Test will be easy to use and results will be known within minutes

Dr. Walter Siqueira of the University of Saskatchean's College of Dentistry is leading the development of the new diagnostic test to detect COVID-19. (David Stobbe/StobbePhoto.ca)

A saliva test to see if you have COVID-19 is being developed here in Saskatchewan.

The province's two universities received $1.5 million in federal funding to create a test that detects SARS-CoV-2 peptides, or proteins, in a person's saliva along with a prototype testing device.

The research is part of a broader University of Regina led project.

Dr. Walter Siqueira of the University of Saskatchewan's College of Dentistry is leading the development of the new diagnostic test.

Siqueira's team is collaborating with with team from Ontario's Western University to develop the prototype testing device. 

He said to perform the test all you will need is some droplets of saliva to put in the new testing device that is the size of a cellphone.

The device has an indicator that turns a certain colour when the virus biomarker combines with SARS-CoV-2 antibodies, indicating the presence of the virus in the saliva.  

"It is very similar to a pregnancy test that you can buy in a drugstore," Siqueira said.

The best part is that the test is that it is less invasive, low-cost, simple to use, and can be done at home or in remote locations.

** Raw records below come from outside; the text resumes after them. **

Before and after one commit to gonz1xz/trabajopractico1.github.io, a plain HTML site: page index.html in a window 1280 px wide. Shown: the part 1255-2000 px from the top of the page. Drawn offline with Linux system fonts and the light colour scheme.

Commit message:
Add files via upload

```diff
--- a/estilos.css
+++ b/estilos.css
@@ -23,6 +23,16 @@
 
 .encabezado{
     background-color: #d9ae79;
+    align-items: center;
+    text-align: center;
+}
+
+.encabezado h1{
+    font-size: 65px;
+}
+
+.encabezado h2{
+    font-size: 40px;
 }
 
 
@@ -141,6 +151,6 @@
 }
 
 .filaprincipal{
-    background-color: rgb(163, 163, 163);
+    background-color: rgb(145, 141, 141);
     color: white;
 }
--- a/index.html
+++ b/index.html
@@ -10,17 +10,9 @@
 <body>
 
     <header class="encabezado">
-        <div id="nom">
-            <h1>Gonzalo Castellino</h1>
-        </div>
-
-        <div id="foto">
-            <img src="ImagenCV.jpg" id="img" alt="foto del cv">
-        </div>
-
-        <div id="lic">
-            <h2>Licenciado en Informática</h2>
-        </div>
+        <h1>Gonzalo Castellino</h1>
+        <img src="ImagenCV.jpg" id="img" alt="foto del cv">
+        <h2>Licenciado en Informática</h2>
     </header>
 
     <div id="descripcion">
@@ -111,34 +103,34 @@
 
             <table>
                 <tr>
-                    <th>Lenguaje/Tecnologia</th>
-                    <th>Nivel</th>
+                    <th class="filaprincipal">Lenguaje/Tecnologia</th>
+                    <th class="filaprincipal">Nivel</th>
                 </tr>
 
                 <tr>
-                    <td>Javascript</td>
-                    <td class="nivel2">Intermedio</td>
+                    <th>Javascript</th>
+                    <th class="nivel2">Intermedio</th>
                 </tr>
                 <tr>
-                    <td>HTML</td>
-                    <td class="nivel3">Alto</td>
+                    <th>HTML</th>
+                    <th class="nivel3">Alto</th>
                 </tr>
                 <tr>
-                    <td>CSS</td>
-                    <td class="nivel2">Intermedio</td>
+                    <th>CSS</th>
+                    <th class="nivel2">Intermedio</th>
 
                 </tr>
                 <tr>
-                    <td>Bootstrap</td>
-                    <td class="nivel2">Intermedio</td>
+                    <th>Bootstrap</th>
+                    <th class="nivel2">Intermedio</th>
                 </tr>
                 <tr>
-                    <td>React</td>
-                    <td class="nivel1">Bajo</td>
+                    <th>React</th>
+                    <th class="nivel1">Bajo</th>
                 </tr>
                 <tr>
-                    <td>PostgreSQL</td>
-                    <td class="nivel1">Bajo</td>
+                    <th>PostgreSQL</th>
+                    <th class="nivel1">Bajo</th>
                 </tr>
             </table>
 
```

An associate dean with the College of Dentistry says it's possible that COVID-19 can be detected in people's saliva. To date, tests use blood and fluid from the nose to detect Coronavirus. But Doctor Walter Siqueira sees potential for a less-invasive saliva test. He spoke with Saskatoon Morning's Jennifer Quesnel. 7:50

"One of the advantages of working with saliva is that you don't need a specialized person to collect the saliva. It's basically just spit in a tube and you have the saliva," Siqueira said.

Siqueira leads the U of S Salivary Proteomics Research Laboratory which focuses on salivary research. 

He has already had success in identifying a specific protein signature in saliva for the Zika virus and created a detection method for Zika virus using saliva.  

Siqueira's team has partnered with the Saskatchewan Health Authority and Royal University Hospital to acquire saliva samples for the research.  

"We started to collect some data here from Saskatchewan, some positive cases and some negative cases, and the data is very promising," he said. "In all the positive samples we identified the proteins and peptides of the virus in saliva."

Siqueira anticipates the new test could be available to the general population by March of next year. 

Dentists' saliva tests to be gathered for one year

Siqueira is also working with researchers from McGill University to collect saliva samples from dentists across the country to determine the incidence rate of COVID-19 among dentists.  

He said dentists are in close contact with patients and use aerosol-generating procedures which makes for a high-risk environment for the transmission of COVID-19.  

Saliva samples will be collected from 220 dentists every four weeks for a period of one year to test for COVID-19.

The data collected will help in showing what personal protective equipment should be used and what infection control measures should be in place.

with files from The Afternoon Edition

now